Saved entries:
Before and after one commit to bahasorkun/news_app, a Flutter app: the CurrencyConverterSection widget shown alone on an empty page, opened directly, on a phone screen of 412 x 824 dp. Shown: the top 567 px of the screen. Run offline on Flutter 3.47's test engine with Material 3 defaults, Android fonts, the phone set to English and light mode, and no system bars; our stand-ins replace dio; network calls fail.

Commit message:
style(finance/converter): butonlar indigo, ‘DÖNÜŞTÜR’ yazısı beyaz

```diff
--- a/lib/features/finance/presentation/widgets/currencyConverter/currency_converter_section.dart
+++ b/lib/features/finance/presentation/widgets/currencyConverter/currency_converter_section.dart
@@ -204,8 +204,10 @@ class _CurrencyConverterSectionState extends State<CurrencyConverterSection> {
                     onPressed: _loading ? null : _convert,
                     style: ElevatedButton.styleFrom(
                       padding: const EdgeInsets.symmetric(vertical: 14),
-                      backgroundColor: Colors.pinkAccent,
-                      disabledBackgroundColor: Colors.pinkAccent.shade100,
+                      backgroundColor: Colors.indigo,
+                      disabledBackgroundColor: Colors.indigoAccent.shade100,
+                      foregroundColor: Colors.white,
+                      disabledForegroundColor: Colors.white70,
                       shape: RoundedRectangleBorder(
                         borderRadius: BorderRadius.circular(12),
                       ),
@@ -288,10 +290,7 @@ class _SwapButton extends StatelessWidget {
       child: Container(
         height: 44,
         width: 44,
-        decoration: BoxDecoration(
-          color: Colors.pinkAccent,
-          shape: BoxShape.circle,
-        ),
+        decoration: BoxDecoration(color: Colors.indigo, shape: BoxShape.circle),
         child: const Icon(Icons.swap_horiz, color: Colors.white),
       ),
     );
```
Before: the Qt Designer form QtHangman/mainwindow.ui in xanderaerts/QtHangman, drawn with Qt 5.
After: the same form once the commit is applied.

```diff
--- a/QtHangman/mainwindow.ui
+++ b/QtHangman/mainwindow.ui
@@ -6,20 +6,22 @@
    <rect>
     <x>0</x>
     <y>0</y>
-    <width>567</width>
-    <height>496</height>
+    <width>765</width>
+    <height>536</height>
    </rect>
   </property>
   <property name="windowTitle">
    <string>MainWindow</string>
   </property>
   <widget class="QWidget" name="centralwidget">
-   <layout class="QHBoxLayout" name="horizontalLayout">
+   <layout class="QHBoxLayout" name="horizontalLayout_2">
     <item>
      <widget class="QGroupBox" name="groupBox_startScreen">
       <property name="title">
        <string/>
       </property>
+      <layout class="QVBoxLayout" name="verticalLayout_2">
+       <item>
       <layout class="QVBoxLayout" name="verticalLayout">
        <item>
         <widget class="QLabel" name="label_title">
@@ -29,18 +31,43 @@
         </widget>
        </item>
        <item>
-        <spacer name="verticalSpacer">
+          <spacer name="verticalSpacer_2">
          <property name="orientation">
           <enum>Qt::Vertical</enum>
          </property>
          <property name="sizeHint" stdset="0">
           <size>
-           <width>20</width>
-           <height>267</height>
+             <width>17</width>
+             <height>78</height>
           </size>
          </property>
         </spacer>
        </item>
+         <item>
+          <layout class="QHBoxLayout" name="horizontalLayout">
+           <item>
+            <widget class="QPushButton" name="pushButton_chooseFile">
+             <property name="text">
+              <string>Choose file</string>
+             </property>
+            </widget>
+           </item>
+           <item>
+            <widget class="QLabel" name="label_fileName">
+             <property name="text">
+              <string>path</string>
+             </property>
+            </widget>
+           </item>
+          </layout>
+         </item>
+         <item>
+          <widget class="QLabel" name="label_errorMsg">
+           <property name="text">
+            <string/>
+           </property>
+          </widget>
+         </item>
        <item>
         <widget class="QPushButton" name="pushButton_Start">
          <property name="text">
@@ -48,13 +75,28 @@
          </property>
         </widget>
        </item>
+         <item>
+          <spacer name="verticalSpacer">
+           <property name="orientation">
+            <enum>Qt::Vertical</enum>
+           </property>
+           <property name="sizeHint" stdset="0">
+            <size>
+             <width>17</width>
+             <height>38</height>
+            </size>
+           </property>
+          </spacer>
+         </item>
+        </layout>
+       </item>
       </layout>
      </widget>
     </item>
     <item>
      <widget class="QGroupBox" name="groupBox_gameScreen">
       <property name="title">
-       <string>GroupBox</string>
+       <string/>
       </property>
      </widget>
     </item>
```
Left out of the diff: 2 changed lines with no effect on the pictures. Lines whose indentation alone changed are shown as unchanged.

▶ _Directions_
The expected reply is a number only, the tally of lines in the data where the word "string" is found.

▶ _Finished exercise_
7